By the time class was over, I honestly didn’t even want to put my clothes back on. I was surprised at how quickly my outlook had changed. As a colleague I saw immediately after the class ended confirmed, there was a definite difference from when I walked into the studio to when I left.

Not only was I glowing, but I was also way relaxed and more at ease. Of course, regular yoga will do that to you, but I also had this newfound confidence that I hadn’t had in years. And weeks later, I’m still feeling it. I’ve found it much easier to get into a bathing suit and look at myself in the mirror. I look at my body from a different perspective now, from a place with a lot more respect now that I’ve fully watched it in action without a pair of leggings sucking me in.

Sure, it wasn’t a cure-all, but the difference it’s made in my confidence is truly astonishing. And that’s why I recommend everyone who suffers from body image issues to give naked yoga a chance.

Even if you’re not ready to bare it all in front of a class of 20 or so others, try it yourself at home. Get to know your body, all of its little “flaws” and “imperfections,” and watch it move. Watch it bend, and watch it flex. I promise you’ll begin to see it as the powerful, beautiful thing that it is.

Cara Delevingne, Ashley Benson, and Agyness Deyn also star

Elisabeth Moss is trying to keep it together as punk rock artist Becky Something in the trailer for forthcoming movie Her Smell. She's surrounded by iconic faces who make up her band Something She, Gayle Rankin as Ali van der Wolff and Agyness Deyn as Marielle Hell, as she grapples with the fact that her musical prowess just doesn't draw as big a crowd as it used to.

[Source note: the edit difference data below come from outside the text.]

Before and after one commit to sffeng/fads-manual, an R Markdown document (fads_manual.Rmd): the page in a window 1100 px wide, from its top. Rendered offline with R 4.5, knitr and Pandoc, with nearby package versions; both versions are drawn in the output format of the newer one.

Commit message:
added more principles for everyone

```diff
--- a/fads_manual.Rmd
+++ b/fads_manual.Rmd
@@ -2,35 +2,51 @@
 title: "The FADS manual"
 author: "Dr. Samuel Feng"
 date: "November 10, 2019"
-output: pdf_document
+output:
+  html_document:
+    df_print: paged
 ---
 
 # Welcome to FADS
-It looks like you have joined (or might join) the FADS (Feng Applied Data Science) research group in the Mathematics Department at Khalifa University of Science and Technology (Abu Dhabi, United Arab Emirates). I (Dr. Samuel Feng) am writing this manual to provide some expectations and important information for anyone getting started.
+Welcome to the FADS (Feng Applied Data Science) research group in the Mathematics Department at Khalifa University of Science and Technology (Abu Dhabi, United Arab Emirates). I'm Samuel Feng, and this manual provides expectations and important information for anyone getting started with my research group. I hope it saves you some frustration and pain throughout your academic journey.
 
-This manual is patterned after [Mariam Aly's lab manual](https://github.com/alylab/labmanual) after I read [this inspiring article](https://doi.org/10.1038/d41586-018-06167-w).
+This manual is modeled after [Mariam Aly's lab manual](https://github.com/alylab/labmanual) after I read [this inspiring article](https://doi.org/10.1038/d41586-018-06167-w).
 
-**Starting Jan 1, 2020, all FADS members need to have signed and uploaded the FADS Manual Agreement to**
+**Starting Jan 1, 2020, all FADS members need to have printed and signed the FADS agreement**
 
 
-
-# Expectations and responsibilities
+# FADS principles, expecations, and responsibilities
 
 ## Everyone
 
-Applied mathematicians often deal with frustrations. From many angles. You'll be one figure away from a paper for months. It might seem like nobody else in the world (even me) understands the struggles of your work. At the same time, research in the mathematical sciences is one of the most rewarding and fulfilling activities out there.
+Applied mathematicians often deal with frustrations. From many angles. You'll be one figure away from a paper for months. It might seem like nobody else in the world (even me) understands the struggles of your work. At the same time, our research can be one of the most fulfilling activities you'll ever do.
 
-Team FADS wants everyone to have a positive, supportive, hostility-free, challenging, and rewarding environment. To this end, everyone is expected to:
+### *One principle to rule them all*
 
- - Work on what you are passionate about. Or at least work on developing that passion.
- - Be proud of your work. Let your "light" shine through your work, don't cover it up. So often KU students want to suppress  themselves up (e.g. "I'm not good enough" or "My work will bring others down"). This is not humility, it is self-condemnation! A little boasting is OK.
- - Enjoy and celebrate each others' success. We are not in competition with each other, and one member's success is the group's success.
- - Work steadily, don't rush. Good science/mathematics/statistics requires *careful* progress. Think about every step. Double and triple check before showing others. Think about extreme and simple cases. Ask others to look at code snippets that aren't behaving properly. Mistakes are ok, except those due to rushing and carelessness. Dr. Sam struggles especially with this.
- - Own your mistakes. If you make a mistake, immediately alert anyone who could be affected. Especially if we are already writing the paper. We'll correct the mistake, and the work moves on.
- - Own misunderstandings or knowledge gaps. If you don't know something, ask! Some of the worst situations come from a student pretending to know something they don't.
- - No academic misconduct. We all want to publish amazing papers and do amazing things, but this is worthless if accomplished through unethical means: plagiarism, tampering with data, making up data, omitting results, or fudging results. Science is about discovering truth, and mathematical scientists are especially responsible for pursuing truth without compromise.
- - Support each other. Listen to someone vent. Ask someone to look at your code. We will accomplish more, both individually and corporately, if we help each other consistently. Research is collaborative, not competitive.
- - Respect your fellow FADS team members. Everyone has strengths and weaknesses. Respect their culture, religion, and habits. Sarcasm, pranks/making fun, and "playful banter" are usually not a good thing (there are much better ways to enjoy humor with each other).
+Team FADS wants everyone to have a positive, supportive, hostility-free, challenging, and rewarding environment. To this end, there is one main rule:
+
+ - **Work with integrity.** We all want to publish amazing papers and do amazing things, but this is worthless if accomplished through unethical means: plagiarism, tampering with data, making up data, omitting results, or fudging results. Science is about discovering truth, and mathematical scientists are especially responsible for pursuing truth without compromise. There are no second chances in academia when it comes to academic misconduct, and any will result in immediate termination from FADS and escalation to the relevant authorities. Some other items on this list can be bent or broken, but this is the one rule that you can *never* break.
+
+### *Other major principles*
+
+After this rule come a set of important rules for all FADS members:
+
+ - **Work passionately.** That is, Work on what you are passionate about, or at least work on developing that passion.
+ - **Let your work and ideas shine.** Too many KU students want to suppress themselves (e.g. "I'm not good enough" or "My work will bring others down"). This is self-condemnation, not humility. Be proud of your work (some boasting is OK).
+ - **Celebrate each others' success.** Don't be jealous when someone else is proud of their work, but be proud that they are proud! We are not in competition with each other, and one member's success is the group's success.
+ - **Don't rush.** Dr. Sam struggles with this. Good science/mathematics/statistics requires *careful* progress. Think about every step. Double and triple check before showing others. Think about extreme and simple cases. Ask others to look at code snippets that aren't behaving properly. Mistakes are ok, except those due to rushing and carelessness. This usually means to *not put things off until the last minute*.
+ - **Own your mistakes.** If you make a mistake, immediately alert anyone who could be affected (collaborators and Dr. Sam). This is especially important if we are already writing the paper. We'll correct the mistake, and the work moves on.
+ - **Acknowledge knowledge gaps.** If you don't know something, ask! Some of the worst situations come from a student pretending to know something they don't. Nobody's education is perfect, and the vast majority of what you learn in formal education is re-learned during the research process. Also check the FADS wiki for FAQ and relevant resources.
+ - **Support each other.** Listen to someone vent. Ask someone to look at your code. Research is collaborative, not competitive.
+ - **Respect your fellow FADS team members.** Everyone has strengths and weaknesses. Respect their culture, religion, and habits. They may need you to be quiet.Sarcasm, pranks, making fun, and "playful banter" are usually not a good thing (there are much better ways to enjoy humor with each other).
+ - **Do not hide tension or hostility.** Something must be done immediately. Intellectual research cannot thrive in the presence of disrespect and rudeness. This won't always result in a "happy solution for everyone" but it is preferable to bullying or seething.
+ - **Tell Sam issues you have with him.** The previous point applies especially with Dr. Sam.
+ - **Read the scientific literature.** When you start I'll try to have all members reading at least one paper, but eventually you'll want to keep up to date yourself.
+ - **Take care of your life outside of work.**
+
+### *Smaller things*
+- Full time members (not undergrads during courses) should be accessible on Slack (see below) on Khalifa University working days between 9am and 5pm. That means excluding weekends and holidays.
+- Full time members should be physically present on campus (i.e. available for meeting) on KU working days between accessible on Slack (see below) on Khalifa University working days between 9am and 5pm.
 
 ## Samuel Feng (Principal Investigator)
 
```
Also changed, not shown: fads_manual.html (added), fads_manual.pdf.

In addition to the wavering fame, Becky is "grappling with motherhood, exhausted bandmates, nervous record company executives, and a new generation of rising talent eager to usurp her stardom," according to a press release. "When Becky's chaos and excesses derail a recording session and national tour, she finds herself shunned, isolated and alone. Forced to get sober, temper her demons, and reckon with the past, she retreats from the spotlight and tries to recapture the creative inspiration that led her band to success." And what's clear from the trailer, Moss is absolutely meant for this role, transforming into the punk on the brink of collapse.

Rounding out the cast are Ashley Benson, Cara Delevingne, and Dan Stevens. Watch the official trailer, below. Her Smell hits theaters on April 12 in New York and 14 in L.A., with "national expansion to follow."

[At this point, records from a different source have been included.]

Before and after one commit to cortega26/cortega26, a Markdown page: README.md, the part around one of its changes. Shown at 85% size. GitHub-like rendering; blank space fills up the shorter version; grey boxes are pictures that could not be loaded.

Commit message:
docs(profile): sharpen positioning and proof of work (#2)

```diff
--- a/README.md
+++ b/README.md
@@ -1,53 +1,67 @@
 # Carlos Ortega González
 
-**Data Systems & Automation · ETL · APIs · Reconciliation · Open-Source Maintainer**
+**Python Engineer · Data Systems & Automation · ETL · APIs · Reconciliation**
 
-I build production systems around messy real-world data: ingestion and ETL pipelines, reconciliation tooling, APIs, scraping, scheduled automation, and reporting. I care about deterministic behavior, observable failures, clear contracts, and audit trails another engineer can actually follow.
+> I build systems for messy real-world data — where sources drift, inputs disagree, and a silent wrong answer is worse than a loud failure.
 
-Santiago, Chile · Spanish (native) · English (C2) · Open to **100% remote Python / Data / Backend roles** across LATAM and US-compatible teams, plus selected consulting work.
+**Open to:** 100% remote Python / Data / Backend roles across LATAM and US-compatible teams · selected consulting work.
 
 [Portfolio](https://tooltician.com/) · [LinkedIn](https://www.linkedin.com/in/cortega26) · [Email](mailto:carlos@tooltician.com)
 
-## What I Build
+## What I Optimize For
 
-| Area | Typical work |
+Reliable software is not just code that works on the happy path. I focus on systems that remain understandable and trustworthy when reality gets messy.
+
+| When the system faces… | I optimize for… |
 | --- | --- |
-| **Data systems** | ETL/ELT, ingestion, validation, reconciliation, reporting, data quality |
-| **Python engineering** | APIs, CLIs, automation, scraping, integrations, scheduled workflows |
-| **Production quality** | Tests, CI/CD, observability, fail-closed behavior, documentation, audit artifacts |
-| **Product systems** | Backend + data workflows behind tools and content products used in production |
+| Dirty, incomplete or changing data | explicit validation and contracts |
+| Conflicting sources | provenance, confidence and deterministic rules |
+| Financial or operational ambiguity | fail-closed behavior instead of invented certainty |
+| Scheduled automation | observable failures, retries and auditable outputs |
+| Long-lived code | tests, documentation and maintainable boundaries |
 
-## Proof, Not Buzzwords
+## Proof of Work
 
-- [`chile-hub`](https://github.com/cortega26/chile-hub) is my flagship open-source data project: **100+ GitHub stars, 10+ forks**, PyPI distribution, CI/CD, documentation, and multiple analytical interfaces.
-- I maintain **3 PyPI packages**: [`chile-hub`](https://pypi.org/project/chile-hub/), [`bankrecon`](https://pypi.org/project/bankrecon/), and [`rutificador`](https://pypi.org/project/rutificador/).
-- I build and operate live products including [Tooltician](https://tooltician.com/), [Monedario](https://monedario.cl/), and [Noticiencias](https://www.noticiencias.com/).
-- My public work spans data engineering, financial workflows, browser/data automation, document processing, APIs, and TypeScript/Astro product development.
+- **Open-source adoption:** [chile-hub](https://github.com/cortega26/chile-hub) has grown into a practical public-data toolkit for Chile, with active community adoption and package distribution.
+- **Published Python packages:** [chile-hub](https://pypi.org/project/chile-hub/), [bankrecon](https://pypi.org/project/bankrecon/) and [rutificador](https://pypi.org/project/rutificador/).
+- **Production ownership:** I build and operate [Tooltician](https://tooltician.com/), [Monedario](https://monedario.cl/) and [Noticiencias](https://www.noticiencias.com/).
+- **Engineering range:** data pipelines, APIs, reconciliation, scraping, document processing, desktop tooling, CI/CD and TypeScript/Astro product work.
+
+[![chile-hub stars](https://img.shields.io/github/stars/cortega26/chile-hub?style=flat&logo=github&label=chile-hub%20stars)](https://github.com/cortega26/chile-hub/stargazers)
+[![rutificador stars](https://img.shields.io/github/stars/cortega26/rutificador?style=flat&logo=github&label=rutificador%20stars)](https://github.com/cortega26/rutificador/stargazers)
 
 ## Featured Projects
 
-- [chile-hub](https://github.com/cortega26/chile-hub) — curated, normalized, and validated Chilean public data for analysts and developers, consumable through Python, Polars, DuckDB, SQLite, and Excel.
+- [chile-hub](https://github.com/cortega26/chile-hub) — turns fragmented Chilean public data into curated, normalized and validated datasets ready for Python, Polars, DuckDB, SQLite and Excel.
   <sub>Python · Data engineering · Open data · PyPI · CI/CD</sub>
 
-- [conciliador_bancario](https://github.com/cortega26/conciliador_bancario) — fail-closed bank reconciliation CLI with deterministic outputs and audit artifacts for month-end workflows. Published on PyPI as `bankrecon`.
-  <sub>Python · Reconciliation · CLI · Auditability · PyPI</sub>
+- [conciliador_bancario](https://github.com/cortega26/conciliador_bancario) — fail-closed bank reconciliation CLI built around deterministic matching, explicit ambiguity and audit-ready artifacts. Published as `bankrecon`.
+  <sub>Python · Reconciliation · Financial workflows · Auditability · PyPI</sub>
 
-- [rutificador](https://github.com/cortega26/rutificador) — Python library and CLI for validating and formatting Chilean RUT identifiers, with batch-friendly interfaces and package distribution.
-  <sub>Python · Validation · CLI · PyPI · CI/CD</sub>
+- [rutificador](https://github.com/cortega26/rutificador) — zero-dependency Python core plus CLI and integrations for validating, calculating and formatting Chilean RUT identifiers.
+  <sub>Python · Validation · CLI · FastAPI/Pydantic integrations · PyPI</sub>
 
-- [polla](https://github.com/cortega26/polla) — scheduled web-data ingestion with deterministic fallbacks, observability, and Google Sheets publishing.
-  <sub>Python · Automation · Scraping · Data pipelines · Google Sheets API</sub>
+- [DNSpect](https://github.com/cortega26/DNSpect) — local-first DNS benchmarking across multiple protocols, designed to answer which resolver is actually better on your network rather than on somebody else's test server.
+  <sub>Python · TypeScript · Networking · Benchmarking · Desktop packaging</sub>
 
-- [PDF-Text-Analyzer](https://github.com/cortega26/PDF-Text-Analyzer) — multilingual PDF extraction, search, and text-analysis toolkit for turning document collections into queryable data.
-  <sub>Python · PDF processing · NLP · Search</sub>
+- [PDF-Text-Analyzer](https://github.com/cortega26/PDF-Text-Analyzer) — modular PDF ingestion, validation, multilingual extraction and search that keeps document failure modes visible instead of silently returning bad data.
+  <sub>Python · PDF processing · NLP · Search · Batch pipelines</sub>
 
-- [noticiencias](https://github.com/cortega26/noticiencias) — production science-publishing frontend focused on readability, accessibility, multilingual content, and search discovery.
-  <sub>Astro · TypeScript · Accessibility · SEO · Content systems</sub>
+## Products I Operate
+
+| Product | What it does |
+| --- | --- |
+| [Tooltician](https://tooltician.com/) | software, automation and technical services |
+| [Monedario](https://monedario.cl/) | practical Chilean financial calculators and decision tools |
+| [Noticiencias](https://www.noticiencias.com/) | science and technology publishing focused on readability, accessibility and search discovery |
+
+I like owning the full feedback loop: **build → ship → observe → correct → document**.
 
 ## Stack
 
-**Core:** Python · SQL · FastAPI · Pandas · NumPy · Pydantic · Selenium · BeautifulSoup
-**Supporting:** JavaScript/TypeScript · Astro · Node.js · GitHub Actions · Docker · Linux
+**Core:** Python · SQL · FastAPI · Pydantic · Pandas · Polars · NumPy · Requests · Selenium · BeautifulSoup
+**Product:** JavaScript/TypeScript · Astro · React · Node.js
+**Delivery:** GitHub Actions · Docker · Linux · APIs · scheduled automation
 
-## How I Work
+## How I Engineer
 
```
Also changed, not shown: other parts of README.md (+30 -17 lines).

Photo by Gareth Cattermole/Getty Images

In an acceptance speech at the BRIT Awards

As The 1975 accepted the BRIT Award for Best British group, outspoken frontman Matty Healy shared the words of journalist Laura Snapes as a way of calling out misogyny that remains ever-present in the music industry. Healy lifted a powerful quote from Snapes' coverage of allegations against Ryan Adams for The Guardian: "Male misogynist acts are examined for nuance and defended as traits of 'difficult' artists, [while] women and those who call them out are treated as hysterics who don't understand art."

Snapes reacted almost immediately on Twitter, saying she was "gobsmacked, and honoured that he'd use his platform to make this statement." Snapes had originally written the line for an interview she published with Sun Kil Moon singer Mark Kozelek back in 2015, in response to Kozelek publicly calling her a "bitch" who "totally wants to have my babies" because she requested to speak in person rather than via e-mail, which she brought up in the more recent piece on Adams. Kozelek's vile response, and the misogyny that allowed it to play out without real consequences, it could be argued, could have easily played out in the same way in 2019, which makes her reiteration of the line, and Healy's quoting it on such a large platform, all the more important.

It should be noted that back in December, Healy caught a bit of heat himself on Twitter for an interview with The Fader in which he insinuated that misogyny was an issue exclusive to hip-hop, and that rock 'n' roll had freed itself of it. He clarified at length on Twitter and apologized, saying, "I kinda forget that I'm not very educated on feminism and misogyny and I cant just 'figure stuff out' in public and end up trivializing the complexities of such enormous, experienced issues."